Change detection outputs
*** Block opens ***

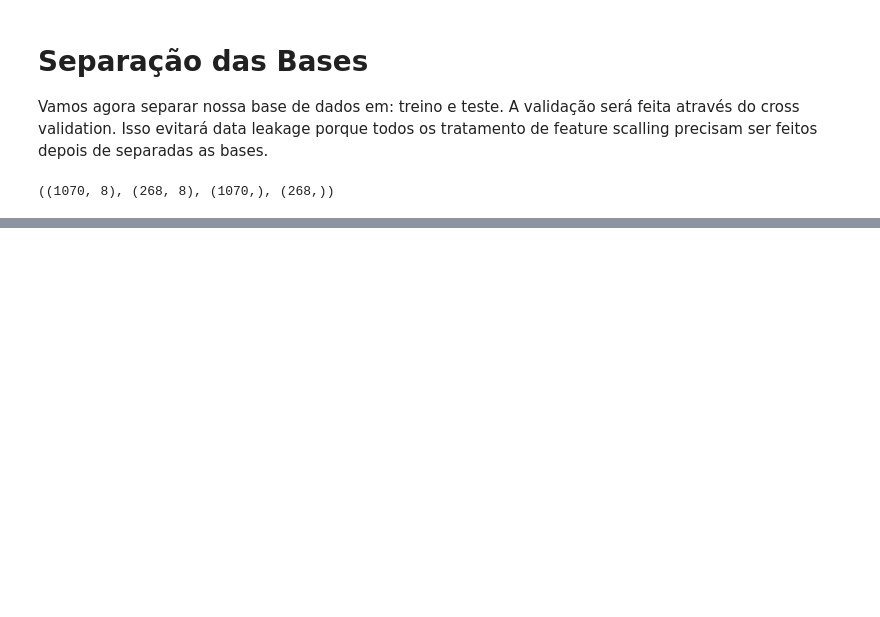
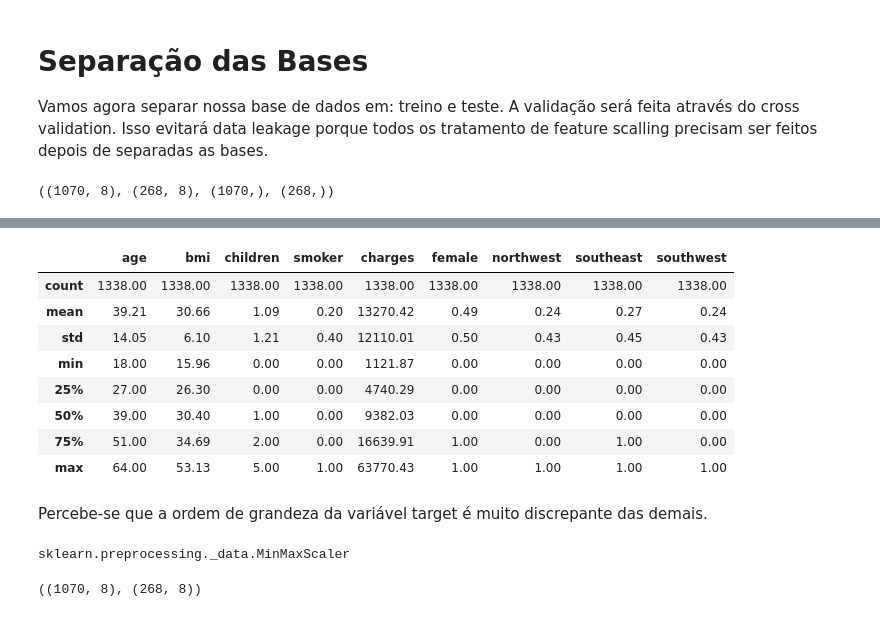
Before and after one commit to rhyanfrazao/regressao-dados-seguradora, a Jupyter notebook: projeto-regressao-linear.ipynb, the cells around one changed output, grey strips where cells are left out. Drawn from its saved outputs; the diff is of its cells as text; code cells hidden in the pictures; blank space fills up the shorter version.

```diff
--- a/projeto-regressao-linear.ipynb
+++ b/projeto-regressao-linear.ipynb
@@ -271,0 +276,14 @@ X_treino.shape, X_teste.shape, Y_treino.shape, Y_teste.shape
+# %%
+df_seguro.describe()
+# %% [output]
+|  | age | bmi | children | smoker | charges | female | northwest | southeast | southwest |
+| count | 1338.00 | 1338.00 | 1338.00 | 1338.00 | 1338.00 | 1338.00 | 1338.00 | 1338.00 | 1338.00 |
+| mean | 39.21 | 30.66 | 1.09 | 0.20 | 13270.42 | 0.49 | 0.24 | 0.27 | 0.24 |
+| std | 14.05 | 6.10 | 1.21 | 0.40 | 12110.01 | 0.50 | 0.43 | 0.45 | 0.43 |
+| min | 18.00 | 15.96 | 0.00 | 0.00 | 1121.87 | 0.00 | 0.00 | 0.00 | 0.00 |
+| 25% | 27.00 | 26.30 | 0.00 | 0.00 | 4740.29 | 0.00 | 0.00 | 0.00 | 0.00 |
+| 50% | 39.00 | 30.40 | 1.00 | 0.00 | 9382.03 | 0.00 | 0.00 | 0.00 | 0.00 |
+| 75% | 51.00 | 34.69 | 2.00 | 0.00 | 16639.91 | 1.00 | 0.00 | 1.00 | 0.00 |
+| max | 64.00 | 53.13 | 5.00 | 1.00 | 63770.43 | 1.00 | 1.00 | 1.00 | 1.00 |
+# %% [markdown]
+Percebe-se que a ordem de grandeza da variável target é muito discrepante das demais.
@@ -271,0 +295,17 @@ X_treino.shape, X_teste.shape, Y_treino.shape, Y_teste.shape
+# %%
+# Criando o scaler:
+scaler = MinMaxScaler()
+type(scaler)
+# %% [output]
+sklearn.preprocessing._data.MinMaxScaler
+# %%
+# Na base de treino fazemos o fit e transform (o fit efetivamente pega o maior e menor valores)
+# Na base de teste faremos apenas o transform (transformando com base no fit feito na base de treino)
+
+colunas = X_treino.columns
+X_treino[colunas] = scaler.fit_transform(X_treino)
+X_teste[colunas] = scaler.transform(X_teste)
+
+X_treino.shape, X_teste.shape
+# %% [output]
+((1070, 8), (268, 8))
```
Also changed, not shown: parts of 17 cells of this notebook.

*** Block closes ***

Check every line of the records, and copy the ones that hold the word "base".

+# Na base de treino fazemos o fit e transform (o fit efetivamente pega o maior e menor valores)
+# Na base de teste faremos apenas o transform (transformando com base no fit feito na base de treino)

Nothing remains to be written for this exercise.